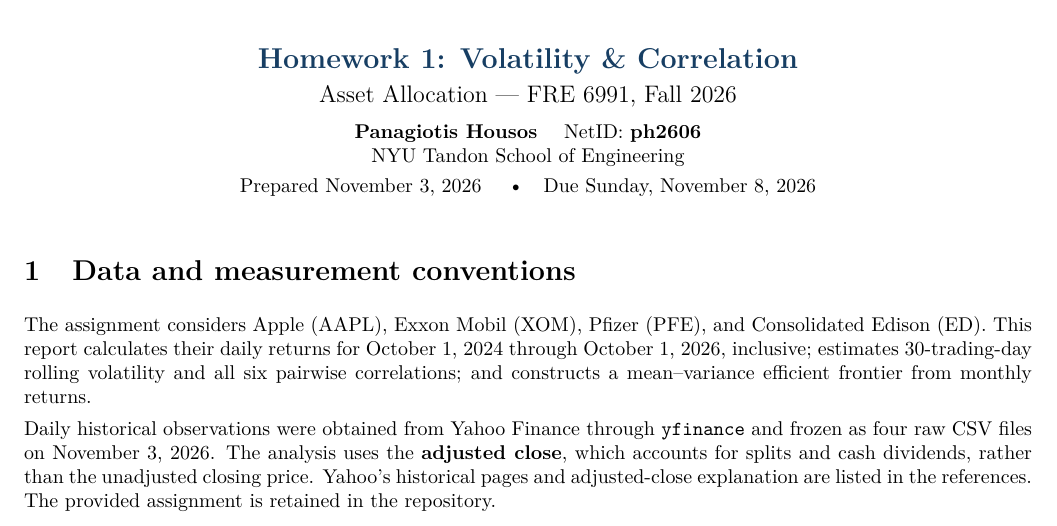
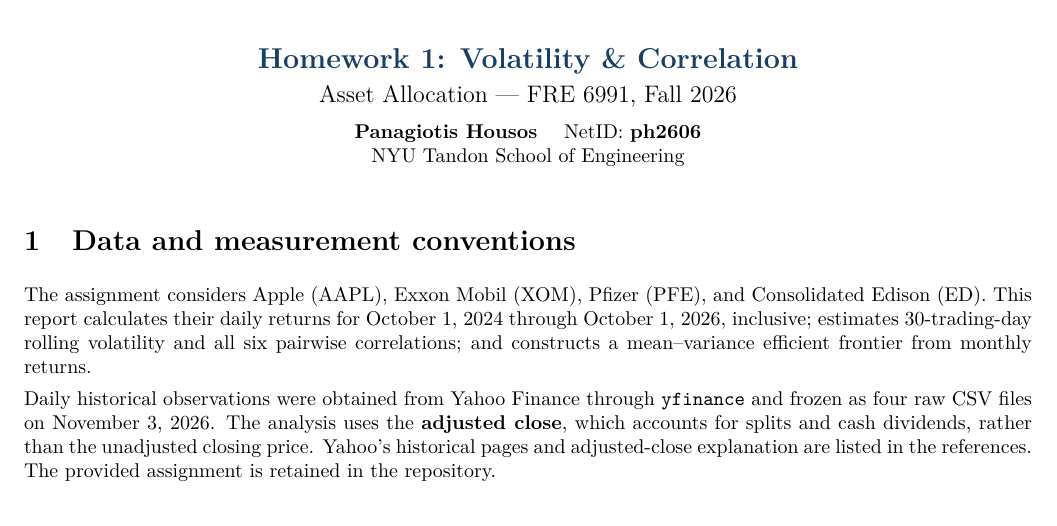
Before and after one commit to ph2606/nyu-fre6991-homework1-fall2026, a LaTeX problem sheet (report/homework1_report.tex): part of page 1 of 8, cut so that both start at the same text. Compiled offline with pdfLaTeX.

Commit message:
Homework 1

```diff
--- a/report/homework1_report.tex
+++ b/report/homework1_report.tex
@@ -30,8 +30,7 @@
 {\Large\bfseries\color{navy} Homework 1: Volatility \& Correlation}\\[5pt]
 {\large Asset Allocation --- FRE 6991, Fall 2026}\\[6pt]
 \textbf{Panagiotis Housos} \quad NetID: \textbf{ph2606}\\
-NYU Tandon School of Engineering\\[3pt]
-Prepared November 3, 2026 \quad\textbullet\quad Due Sunday, November 8, 2026
+NYU Tandon School of Engineering
 \end{center}
 \vspace{-3pt}
 
```
Also changed, not shown: README.md, report/homework1_report.pdf.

> _TASK STATEMENT_
Scan the entries above for the string "Engineering" and copy each line that contains it.

> _FINISHED TASK_
-NYU Tandon School of Engineering\\[3pt]
+NYU Tandon School of Engineering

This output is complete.